The character shooting out of the second portrait is really amazing! I love your blog and grew up on your books. Thanks for...creating so much, I guess. I just tried to explain the idea of Dinotopia to one of my friends who hadn't seen it, but I think I failed. The idea that certain kinds of worlds can still exist in only in illustration, and that every aspect of how something works is part of drawing it is very hard to convey when many people only think in photos.

If you haven't see this, I ran into this company of puppeteers, and it seems like something you'd like (giant mechanical squid and elephants!)

http://www.lesmachines-nantes.fr/atelier.html

James Gurney said...

Captain Brushpen, yes I heard about those amazing puppeteers from Nantes a while ago and did blog post about them a while ago.

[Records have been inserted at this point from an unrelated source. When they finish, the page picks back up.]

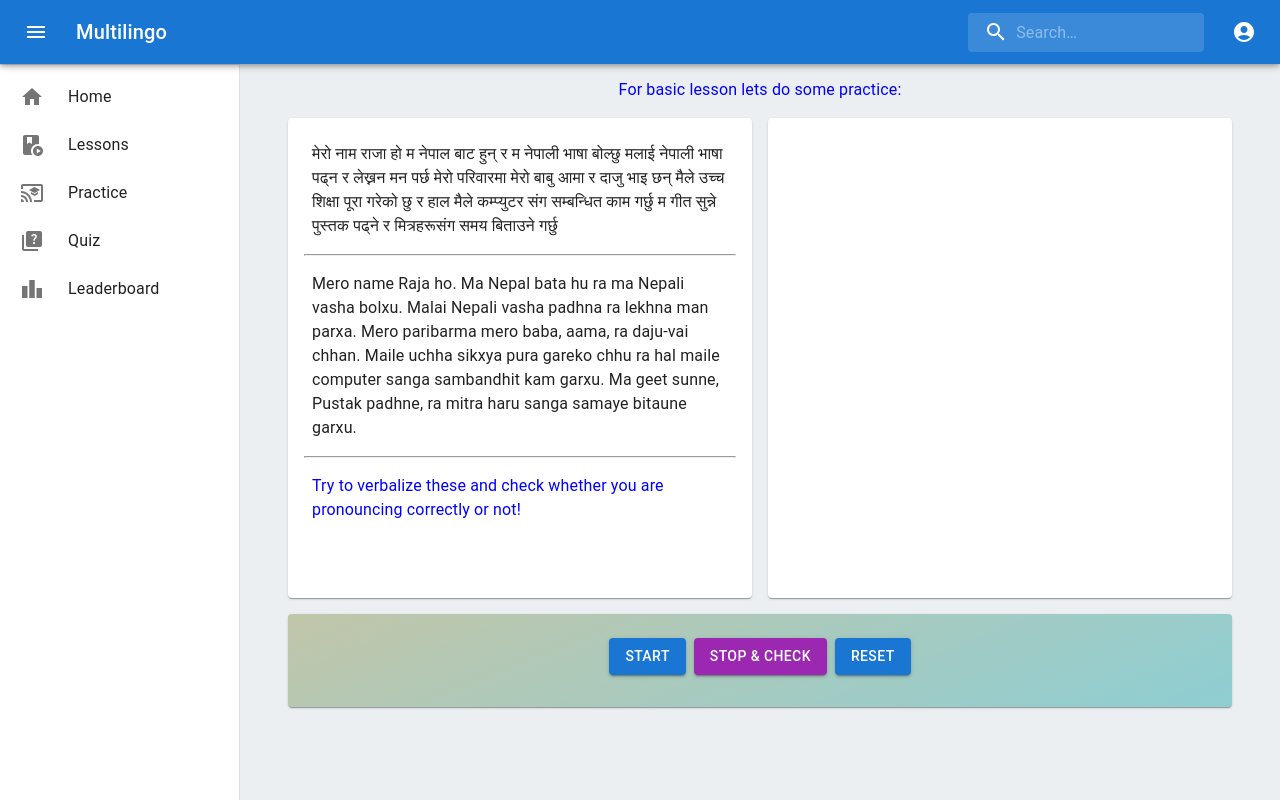
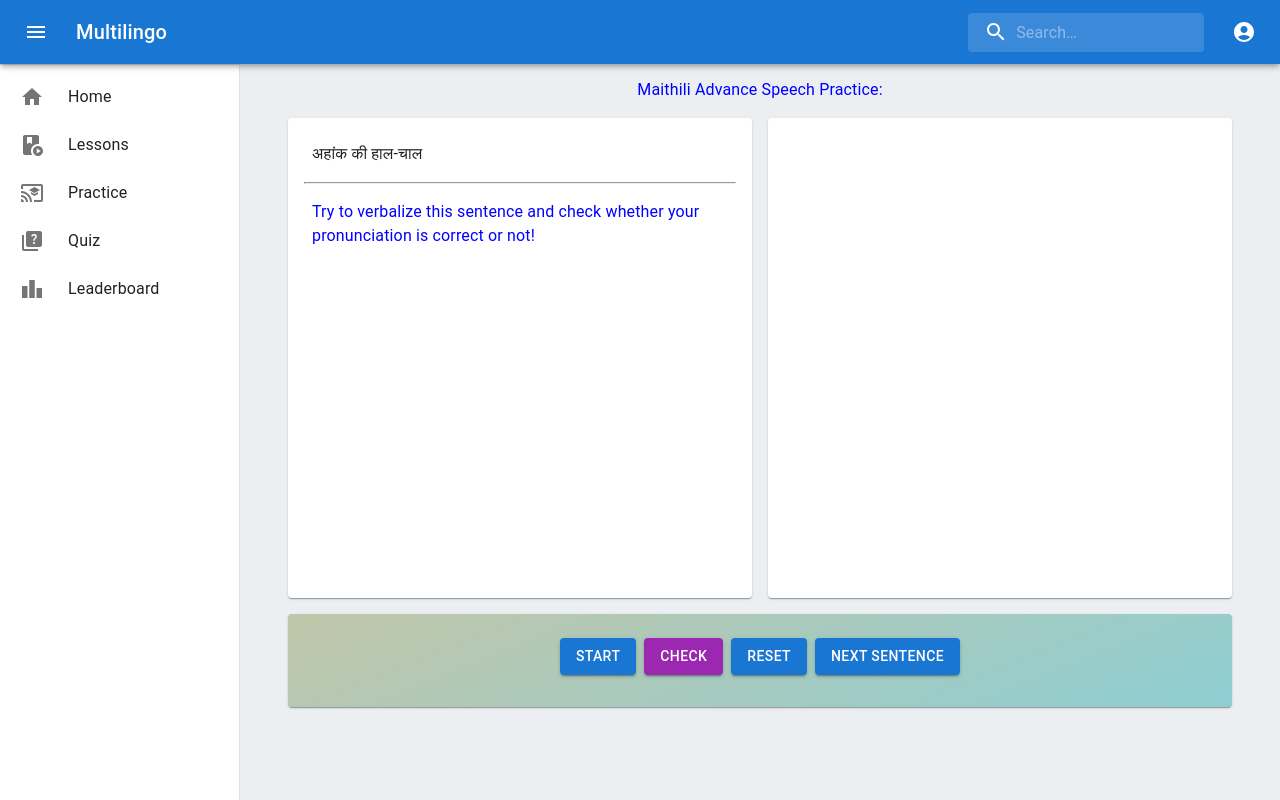
Before and after one commit to sristhilamichhane/multilingo, a React (Vite) app in the folder frontend/: page /intermediatePractice in a window 1280 px wide. Built offline with nearby package versions, Linux system fonts and the light colour scheme; no server answers; what react-swipeable-views-utils would draw is missing.

Commit message:
feat: :sparkles: Little complexity added for intermediate practice

```diff
--- a/frontend/src/components/Practice/IntermediatePractice.jsx
+++ b/frontend/src/components/Practice/IntermediatePractice.jsx
@@ -1,49 +1,100 @@
+import { useState } from "react";
 import {
   Box,
   Button,
   Card,
   CardActions,
   CardContent,
+  Dialog,
+  DialogActions,
+  DialogContent,
+  DialogContentText,
+  DialogTitle,
   Grid,
   Typography,
+  styled,
 } from "@mui/material";
 import Sidebar from "../Sidebar";
 import Navbar from "../Navbar";
-import { styled } from "@mui/system";
 import SpeechRecognition, {
   useSpeechRecognition,
 } from "react-speech-recognition";
-// import "./Home.css";
-import { useState } from "react";
 import { compareTwoStrings } from "string-similarity";
 
 const MainContent = styled(Box)(({ theme }) => ({
   flexGrow: 1,
   padding: theme.spacing(3),
   [theme.breakpoints.down("sm")]: {
-    padding: theme.spacing(1),
+    padding: theme.spacing(2),
   },
 }));
 
+const sentences = [
+  "अहांक की हाल-चाल",
+  "हम नाहि बुझए छि  ",
+  "कोन समय अछि ",
+  "हमरा मदद चाही",
+  "नजदीकी बैंक कतय अछि",
+];
+
 const IntermediatePractice = () => {
-  const givenSentence = ` मेरो नाम राजा हो म नेपाल बाट हुन् र म नेपाली भाषा
-  बोल्छु मलाई नेपाली भाषा पढ्न र लेख्नन मन पर्छ मेरो
-  परिवारमा मेरो बाबु आमा र दाजु भाइ छन् मैले उच्च
-  शिक्षा पूरा गरेको छु र हाल मैले कम्प्युटर संग सम्बन्धित
-  काम गर्छु म गीत सुन्ने पुस्तक पढ्ने र मित्रहरूसंग समय
-  बिताउने गर्छु`;
+  const [currentSentenceIndex, setCurrentSentenceIndex] = useState(0);
+  const [correctSentences, setCorrectSentences] = useState(0);
+  const [incorrectSentences, setIncorrectSentences] = useState(0);
+  const [sentenceResult, setSentenceResult] = useState("");
+  const [sentenceResults, setSentenceResults] = useState([]);
+  const [isChecking, setIsChecking] = useState(false);
+  const [showResultDialog, setShowResultDialog] = useState(false);
+
+  const givenSentence = sentences[currentSentenceIndex];
 
   const startListening = () =>
-    SpeechRecognition.startListening({ continuous: true, language: "ne-NP" });
+    SpeechRecognition.startListening({ continuous: true, language: "hi-IN" });
   const { transcript, resetTranscript, browserSupportsSpeechRecognition } =
     useSpeechRecognition();
-
-  const [comparisonResult, setComparisonResult] = useState("");
 
   const compareSentences = () => {
     const similarity = compareTwoStrings(givenSentence, transcript);
     const result = similarity >= 0.5 ? "Almost Correct!" : "Incorrect!";
-    setComparisonResult(result);
+    setSentenceResult(result);
+    setSentenceResults((prevResults) => [...prevResults, result]);
+
+    if (result === "Almost Correct!") {
+      setCorrectSentences(correctSentences + 1);
+    } else {
+      setIncorrectSentences(incorrectSentences + 1);
+    }
+
+    setIsChecking(false);
+  };
+
+  const handleNextSentence = () => {
+    // Move to the next sentence for practice
+    if (currentSentenceIndex < sentences.length - 1) {
+      setCurrentSentenceIndex(currentSentenceIndex + 1);
+      resetTranscript(); // Clear the transcript for the next sentence
+      setIsChecking(false);
+      setSentenceResult("");
+    } else {
+      // Show the overall result dialog when all sentences are practiced
+      setShowResultDialog(true);
+    }
+  };
+
+  const handleReset = () => {
+    // Reset the practice session
+    setCurrentSentenceIndex(0);
+    setCorrectSentences(0);
+    setIncorrectSentences(0);
+    setSentenceResult("");
+    setSentenceResults([]);
+    setIsChecking(false);
+    setShowResultDialog(false);
+    resetTranscript();
+  };
+
+  const handleCloseResultDialog = () => {
+    setShowResultDialog(false);
   };
 
   if (!browserSupportsSpeechRecognition) {
@@ -68,7 +119,7 @@ const IntermediatePractice = () => {
                   color: "blue",
                 }}
               >
-                For basic lesson lets do some practice:
+                Maithili Advance Speech Practice:
               </Typography>
               <Grid container spacing={2}>
                 <Grid item xs={12} md={6}>
@@ -81,32 +132,18 @@ const IntermediatePractice = () => {
                     <CardContent>
                       <Typography sx={{ p: 1 }}>{givenSentence}</Typography>
                       <hr />
-                      <Typography sx={{ p: 1 }}>
-                        Mero name Raja ho. Ma Nepal bata hu ra ma Nepali vasha
-                        bolxu. Malai Nepali vasha padhna ra lekhna man parxa.
-                        Mero paribarma mero baba, aama, ra daju-vai chhan. Maile
-                        uchha sikxya pura gareko chhu ra hal maile computer
-                        sanga sambandhit kam garxu. Ma geet sunne, Pustak
-                        padhne, ra mitra haru sanga samaye bitaune garxu.
-                      </Typography>
-                      <hr />
                       <Typography sx={{ p: 1, color: "blue" }}>
-                        Try to verbalize these and check whether you are
-                        pronouncing correctly or not!
+                        Try to verbalize this sentence and check whether your
+                        pronunciation is correct or not!
                       </Typography>
                     </CardContent>
                   </Card>
                 </Grid>
                 <Grid item xs={12} md={6}>
                   <Card sx={{ width: "100%", height: "60vh" }}>
-                    <CardContent>{transcript}</CardContent>
-                    <CardActions
-                      sx={{
-                        display: "flex",
-                        alignItems: "center",
-                        justifyContent: "center",
-                      }}
-                    ></CardActions>
+                    <CardContent>
+                      <Typography>{transcript}</Typography>
+                    </CardContent>
                   </Card>
                 </Grid>
                 <Grid item xs={12} md={12}>
@@ -119,6 +156,8 @@ const IntermediatePractice = () => {
                           justifyContent: "center",
                         }}
                       >
+                        {!isChecking && (
+                          <>
                             <Button
                               variant="contained"
                               color="primary"
@@ -134,13 +173,24 @@ const IntermediatePractice = () => {
                                 compareSentences();
                               }}
                             >
-                          Stop & Check
+                              Check
                             </Button>
-                        <Button variant="contained" onClick={resetTranscript}>
+                            <Button
+                              variant="contained"
+                              onClick={resetTranscript}
+                            >
                               Reset
                             </Button>
+                            <Button
+                              variant="contained"
+                              onClick={handleNextSentence}
+                            >
+                              Next Sentence
+                            </Button>
+                          </>
+                        )}
                       </CardActions>
-                      {comparisonResult && (
+                      {isChecking && (
                         <Typography
                           sx={{
                             display: "flex",
@@ -148,13 +198,13 @@ const IntermediatePractice = () => {
                             alignItems: "center",
                             pt: 2,
                             color:
-                              comparisonResult === "Almost Correct!"
+                              sentenceResult === "Almost Correct!"
                                 ? "green"
                                 : "red",
                             fontWeight: "bold",
                           }}
                         >
-                          {comparisonResult}
+                          {sentenceResult}
                         </Typography>
                       )}
                     </CardContent>
@@ -165,6 +215,29 @@ const IntermediatePractice = () => {
           </MainContent>
         </Box>
       </div>
+      <Dialog
+        open={showResultDialog}
+        onClose={handleCloseResultDialog}
+        aria-labelledby="result-dialog-title"
+        aria-describedby="result-dialog-description"
+      >
+        <DialogTitle id="result-dialog-title">
+          {" "}
+          <Typography variant="h4">Practice Result</Typography>
+        </DialogTitle>
+        <DialogContent>
+          <DialogContentText id="result-dialog-description">
+            Correct Sentences: {correctSentences}
+            <br />
+            Incorrect Sentences: {incorrectSentences}
+          </DialogContentText>
+        </DialogContent>
+        <DialogActions>
+          <Button onClick={handleReset} color="secondary">
+            Start Again
+          </Button>
+        </DialogActions>
+      </Dialog>
     </>
   );
 };
```
Lines whose indentation alone changed are shown as unchanged.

I hope to visit Nantes next year and if I do, I'll do a live report.


SuperWu and Doug, I'm fairly new to the wonders of the web, and appreciate all your points. The Internet can be a way to organize flesh-and-blood groups, like the Sketch Crawl events that Charley Parker recently spotlighted in Lines and Colors.
Plein air paintouts are another great way to visit with other artists.

And thanks for all your nice words about the Paul Warhola sketches. I admire everyone in the Warhola family: they're all both smart and creative, willing to try anything whether or not anyone has tried it before.

Doug said...

James,

just reading over the posts here, I thought I should clarify something, since I'm new at this and expressing ones self through writing, I'm finding, can be tricky.

My comment about the 150 chickens was not a criticism, but an observation, truth can be stranger than fiction.I wasn't judging his method, really, I have learned to view all forms of expressions with an open mind, ready to learn and hopefully, if I can grasp the concept, add another tool, another choice that might improve my own effort at the easel. I think it is fantastic that one would look at these chickens running around in paint, and see the possibility of art. It goes to your point of being smart and creative.

I much prefer meeting with artists in person, and I have been inspired to attempt Plein air painting, I've never heard of this practice before visiting this blog, being self taught for the most part, through books.

James Gurney said...

Hi, Doug, Don't worry, I took your comment just as you meant it. And you're right: you can't make this stuff up. I love to just write down what people say to me while I'm sketching their portraits and I'm amazed by the stories they tell.

As far as plein air events, maybe one of the blog readers can suggest websites where you can find out about plein air painting events and sketchcrawls in your area.

a. fortis said...

Most excellent! Thanks for this post.